The growth of Electric Vehicle (EV) sales is placing pressure on MURB and commercial property owners to increase the number of onsite charging stations. However, there are logistical and structural concerns operators and owners of parking facilities need to consider.
To begin, the regulatory framework under which EV charging falls is far from straightforward. In Canada, EV charging stations are regulated under the Electricity and Gas Inspection Act, outlining safety requirements and measures to ensure EV charging stations dispense the stated amount of kilowatts of electricity to a charging vehicle.
Beyond that, it remains largely to municipalities to control the installation of EV chargers, particularly in the case of MURBs, says Electric Autonomy in their 2022 annual by-law report.
“In multi-unit residential buildings (MURBs), which include apartments, condos, strata and townhomes, the situation and the experience are quite varied for Canadian EV drivers depending on the city in which they live.”
Having determined the building code and electrical regulations that might apply, there is next the question of what type of charger to install in each particular commercial or multi-unit building. Here, the BDC offers a helpful guide to assist property owners with the numerous considerations and options.
Other challenges remain, including the shortage of qualified electricians in some areas that can delay installation, part of the overall skilled trades shortage being experienced across North America. The electrical contractor must determine whether the service being provided to the building is adequate for the added load of EV chargers and what costs might result from any required upgrades.
Dedicating space to EV parking and charging stations in a parking facility, while keeping clear of loading docks, stairwells and maintenance areas, also requires thought.
However, there are other issues to consider, particularly when it comes to multi-level parking structures.
Fire risks can increase with the addition of EV chargers and vehicles, leading to insurance implications as well as required fire protection measures which can vary by jurisdiction.
Because vehicles are parked in close proximity, fires in garages are highly dangerous and can spread very quickly. Temperatures of fires involving EVs can be three times higher than those with gas or diesel vehicles. Such temperatures can damage a concrete structure if not brought under control quickly.
Concrete and rebar deterioration due to fire could pose considerable risk to the facility’s structural integrity. Mitigation efforts should include adequate and secure water supply with hoses that can reach all parts of the garage, fire blankets and battery extinguishing systems.
Concerns over spontaneous combustion of electric vehicles, in both above grade and underground garages, have led in some cases to the banning of EV parking, raising potential tenant rights issues.
Last month, a Toronto apartment complex notified tenants that EV parking would no longer be permitted. EVs, along with electric bikes and motorbikes, hover boards, mopeds, Segways and skateboard scooters were ordered removed from the building immediately.
The weight of EVs can increase risks to a parking facility’s structural integrity never anticipated when originally designed and built. Today’s ICE vehicles are 30 per cent heavier on average than those popular three or four decades ago. Their EV counterparts are typically 30 per cent heavier again.

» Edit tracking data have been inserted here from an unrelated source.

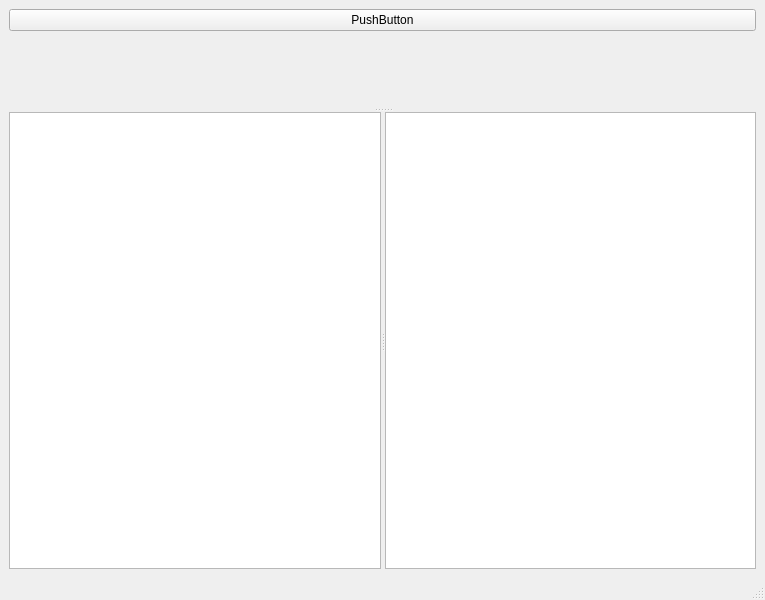
Qt form ui/design3.ui (EasonLu1222/readByYourself) before a commit.
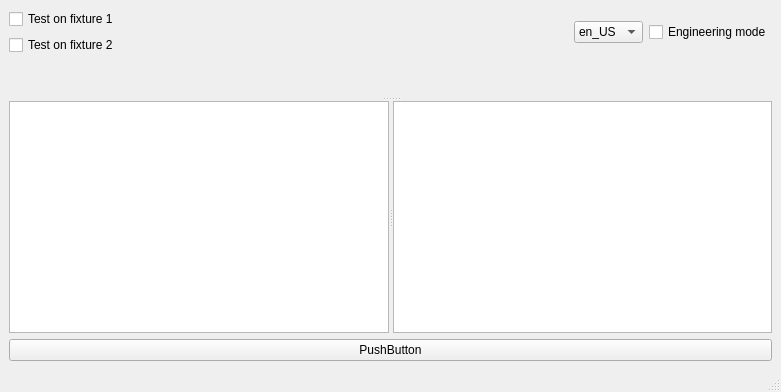
The same form after that commit. Custom widgets are drawn as their Qt base class.

Commit message: Move fixture select dialog to main window

Diff of the .ui file:
```diff
--- a/ui/design3.ui
+++ b/ui/design3.ui
@@ -6,8 +6,8 @@
    <rect>
     <x>0</x>
     <y>0</y>
-    <width>765</width>
-    <height>600</height>
+    <width>781</width>
+    <height>392</height>
    </rect>
   </property>
   <property name="windowTitle">
@@ -17,16 +17,71 @@
    <layout class="QHBoxLayout" name="horizontalLayout">
     <item>
      <layout class="QVBoxLayout" name="verticalLayout">
+      <item>
+       <layout class="QHBoxLayout" name="horizontalLayout_2">
+        <item>
+         <layout class="QVBoxLayout" name="verticalLayout_2">
+          <item>
+           <widget class="QCheckBox" name="checkBoxFx1">
+            <property name="text">
+             <string>Test on fixture 1</string>
+            </property>
+           </widget>
+          </item>
+          <item>
+           <widget class="QCheckBox" name="checkBoxFx2">
+            <property name="text">
+             <string>Test on fixture 2</string>
+            </property>
+           </widget>
+          </item>
+         </layout>
+        </item>
+        <item>
+         <spacer name="horizontalSpacer">
+          <property name="orientation">
+           <enum>Qt::Horizontal</enum>
+          </property>
+          <property name="sizeHint" stdset="0">
+           <size>
+            <width>40</width>
+            <height>20</height>
+           </size>
+          </property>
+         </spacer>
+        </item>
+        <item>
+         <widget class="QComboBox" name="langSelectMenu">
+          <item>
+           <property name="text">
+            <string>en_US</string>
+           </property>
+          </item>
+          <item>
+           <property name="text">
+            <string>zh_TW</string>
+           </property>
+          </item>
+         </widget>
+        </item>
+        <item>
+         <widget class="QCheckBox" name="checkBoxEngMode">
+          <property name="maximumSize">
+           <size>
+            <width>582</width>
+            <height>16777215</height>
+           </size>
+          </property>
+          <property name="text">
+           <string>Engineering mode</string>
+          </property>
+         </widget>
+        </item>
+       </layout>
+      </item>
       <item>
        <layout class="QHBoxLayout" name="hbox_ports"/>
       </item>
-      <item>
-       <widget class="QPushButton" name="pushButton">
-        <property name="text">
-         <string>PushButton</string>
-        </property>
-       </widget>
-      </item>
       <item>
        <widget class="QSplitter" name="splitter_2">
         <property name="orientation">
@@ -37,11 +92,32 @@
          <property name="orientation">
           <enum>Qt::Horizontal</enum>
          </property>
-         <widget class="QPlainTextEdit" name="edit1"/>
-         <widget class="QPlainTextEdit" name="edit2"/>
+         <widget class="QPlainTextEdit" name="edit1">
+          <property name="font">
+           <font>
+            <family>Arial Narrow</family>
+            <pointsize>10</pointsize>
+           </font>
+          </property>
+         </widget>
+         <widget class="QPlainTextEdit" name="edit2">
+          <property name="font">
+           <font>
+            <family>Arial Narrow</family>
+            <pointsize>10</pointsize>
+           </font>
+          </property>
+         </widget>
         </widget>
        </widget>
       </item>
+      <item>
+       <widget class="QPushButton" name="pushButton">
+        <property name="text">
+         <string>PushButton</string>
+        </property>
+       </widget>
+      </item>
      </layout>
     </item>
    </layout>
```
The commit also changes 10 other files.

Added to this is the fact that many older parking facilities are falling into disrepair. In April, a concrete parking structure in New York City collapsed, killing one person and injuring five others. The building reportedly had active building violations going back 20 years, four relating to construction.
It’s a global issue and has led to the release of a checklist for existing parking facilities by the British Parking Association, followed up by the U.K.’s Institution of Structural Engineers’ design guidelines for new parking facilities that include vehicle weight limits.
The increased risks posed today by fire and structural risks, particularly related to EVs, leaves parking facility owners and operators with the choice of lowering vehicle capacity, limiting weight, reinforcing their structures or taking their chances.
John Bleasby is a Coldwater, Ont.-based freelance writer. Send comments and Climate and Construction column ideas to firstname.lastname@example.org.